What to produce ▸ Please report how many lines of the data include the word "docs", with the number as the entire reply.

Entries supplied ▸
********************

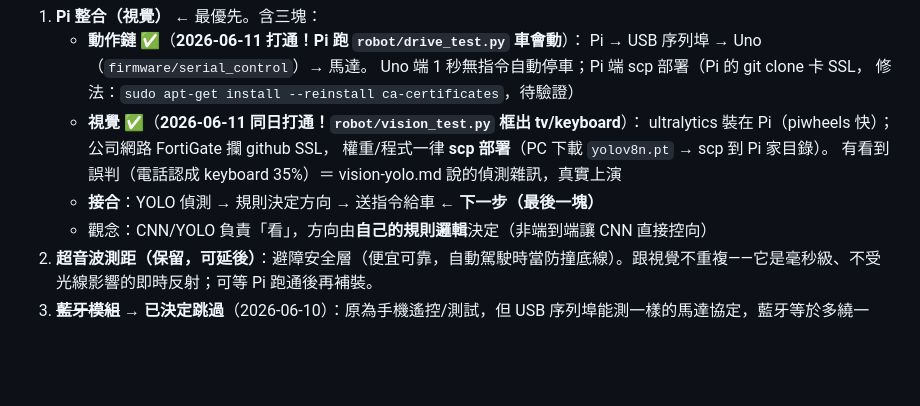
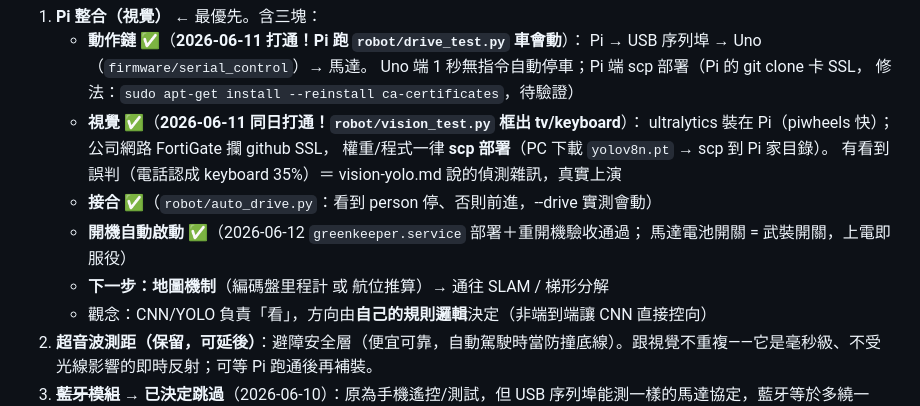
Before and after one commit to joechiboo/greenkeeper, a Markdown page: docs/hardware-roadmap.md, the part around the change. Drawn GitHub-style; blank space fills up the shorter version.

```diff
--- a/docs/hardware-roadmap.md
+++ b/docs/hardware-roadmap.md
@@ -242,7 +242,10 @@ COCO 80 類**沒有「牆壁」「坑洞」**，所以避障必須互補：
      ultralytics 裝在 Pi（piwheels 快）；公司網路 FortiGate 攔 github SSL，
      權重/程式一律 **scp 部署**（PC 下載 `yolov8n.pt` → scp 到 Pi 家目錄）。
      有看到誤判（電話認成 keyboard 35%）＝ vision-yolo.md 說的偵測雜訊，真實上演
-   - **接合**：YOLO 偵測 → 規則決定方向 → 送指令給車 ← **下一步（最後一塊）**
+   - **接合** ✅（`robot/auto_drive.py`：看到 person 停、否則前進，--drive 實測會動）
+   - **開機自動啟動** ✅（2026-06-12 `greenkeeper.service` 部署＋重開機驗收通過；
+     馬達電池開關 = 武裝開關，上電即服役）
+   - **下一步：地圖機制**（編碼盤里程計 或 航位推算）→ 通往 SLAM / 梯形分解
    - 觀念：CNN/YOLO 負責「看」，方向由**自己的規則邏輯**決定（非端到端讓 CNN 直接控向）
 2. **超音波測距（保留，可延後）**：避障安全層（便宜可靠，自動駕駛時當防撞底線）。跟視覺不重複——它是毫秒級、不受光線影響的即時反射；可等 Pi 跑通後再補裝。
 3. ~~**藍牙模組**~~ **→ 已決定跳過**（2026-06-10）：原為手機遙控/測試，但 USB 序列埠能測一樣的馬達協定，藍牙等於多繞一圈。詳見 [car-assembly.md](car-assembly.md) 決策紀錄。
```
Also changed, not shown: docs/pi-on-car.md (+17 -8 lines).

********************

Expected answer ▸ 4